*** Begin section ***

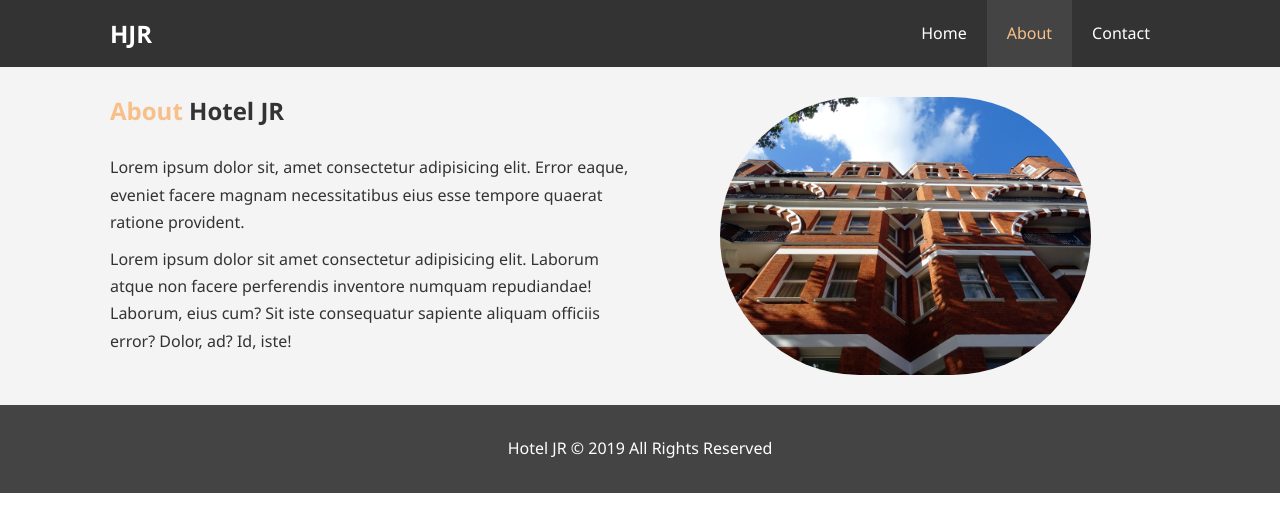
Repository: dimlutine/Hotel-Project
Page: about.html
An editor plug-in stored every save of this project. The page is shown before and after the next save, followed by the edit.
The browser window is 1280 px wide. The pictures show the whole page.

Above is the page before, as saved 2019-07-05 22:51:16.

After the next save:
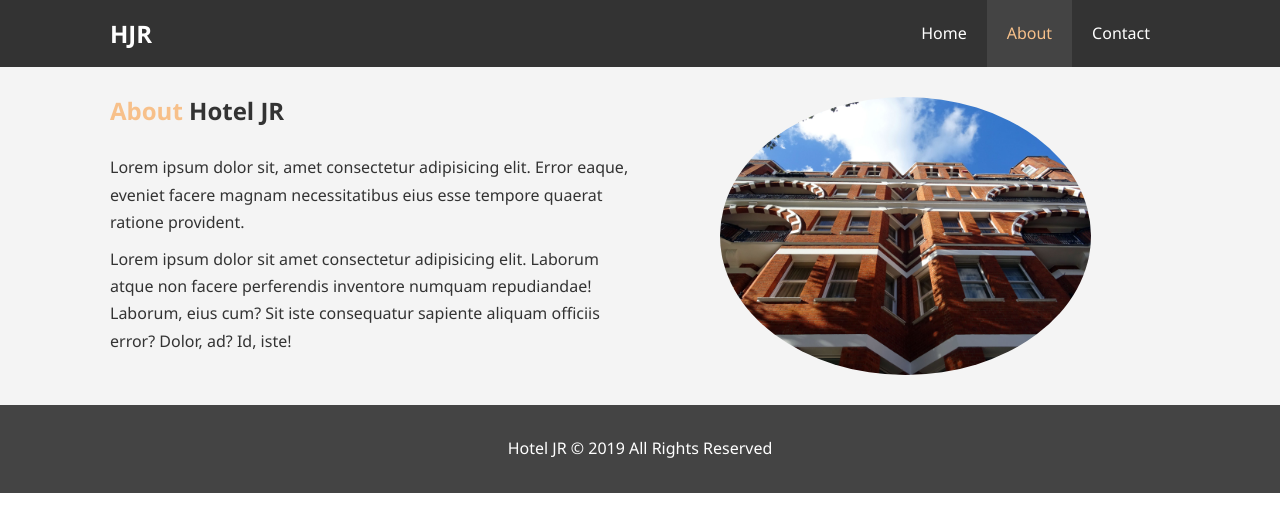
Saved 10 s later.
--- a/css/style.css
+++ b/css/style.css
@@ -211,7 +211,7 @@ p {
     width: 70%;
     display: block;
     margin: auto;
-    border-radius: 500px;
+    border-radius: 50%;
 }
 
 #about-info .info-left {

*** End section ***
*** Begin section ***

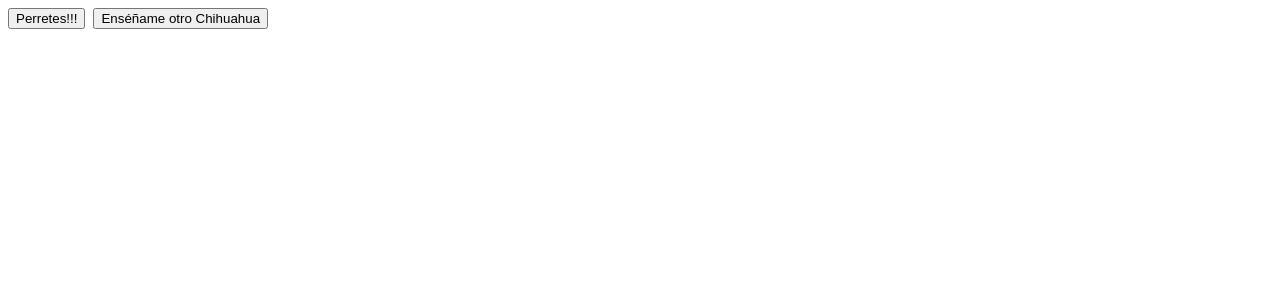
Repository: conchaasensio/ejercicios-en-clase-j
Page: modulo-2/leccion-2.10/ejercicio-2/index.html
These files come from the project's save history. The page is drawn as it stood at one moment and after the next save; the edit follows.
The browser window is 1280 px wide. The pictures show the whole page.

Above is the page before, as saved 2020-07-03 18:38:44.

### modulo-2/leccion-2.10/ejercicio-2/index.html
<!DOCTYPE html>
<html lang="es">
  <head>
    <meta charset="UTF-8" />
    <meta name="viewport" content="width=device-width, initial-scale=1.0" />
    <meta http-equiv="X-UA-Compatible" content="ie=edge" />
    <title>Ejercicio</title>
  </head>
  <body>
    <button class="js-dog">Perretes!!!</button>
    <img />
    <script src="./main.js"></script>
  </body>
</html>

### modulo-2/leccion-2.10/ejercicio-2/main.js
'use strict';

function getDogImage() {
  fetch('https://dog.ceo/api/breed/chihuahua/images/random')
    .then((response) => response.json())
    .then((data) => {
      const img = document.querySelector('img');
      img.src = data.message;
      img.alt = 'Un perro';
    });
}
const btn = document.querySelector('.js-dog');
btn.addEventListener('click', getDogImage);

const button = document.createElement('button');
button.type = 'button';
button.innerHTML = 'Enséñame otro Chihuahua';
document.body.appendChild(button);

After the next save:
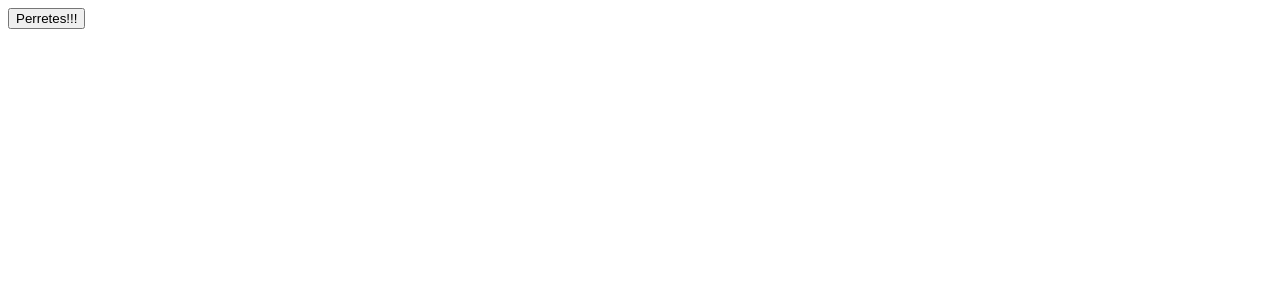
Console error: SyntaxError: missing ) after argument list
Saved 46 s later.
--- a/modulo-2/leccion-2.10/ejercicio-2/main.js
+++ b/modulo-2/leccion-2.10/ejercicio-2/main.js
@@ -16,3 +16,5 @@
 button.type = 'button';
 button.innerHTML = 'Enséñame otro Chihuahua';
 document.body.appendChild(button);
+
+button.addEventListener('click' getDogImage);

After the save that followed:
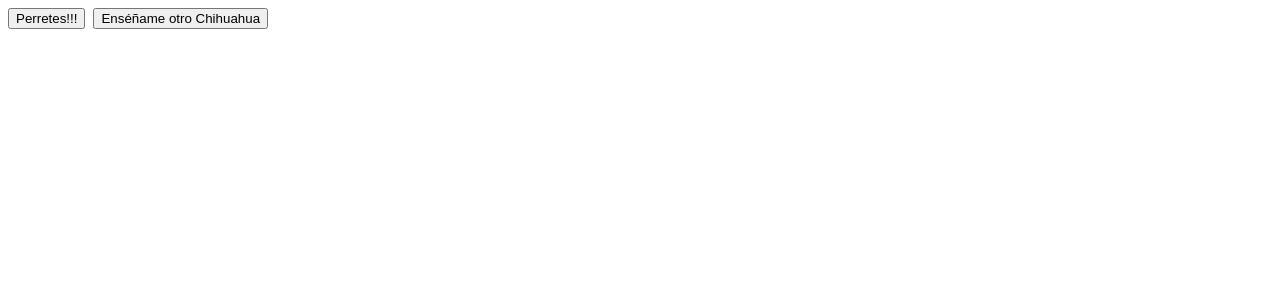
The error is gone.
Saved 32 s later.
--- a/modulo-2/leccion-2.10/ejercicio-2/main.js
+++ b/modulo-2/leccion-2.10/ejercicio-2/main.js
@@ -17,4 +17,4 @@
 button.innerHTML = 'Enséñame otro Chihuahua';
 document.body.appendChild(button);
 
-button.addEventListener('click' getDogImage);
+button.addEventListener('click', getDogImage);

*** End section ***

▶ Assigned task
Some lines in the material contain "meta". Show all of them.

▶ Response to this task
    <meta charset="UTF-8" />
    <meta name="viewport" content="width=device-width, initial-scale=1.0" />
    <meta http-equiv="X-UA-Compatible" content="ie=edge" />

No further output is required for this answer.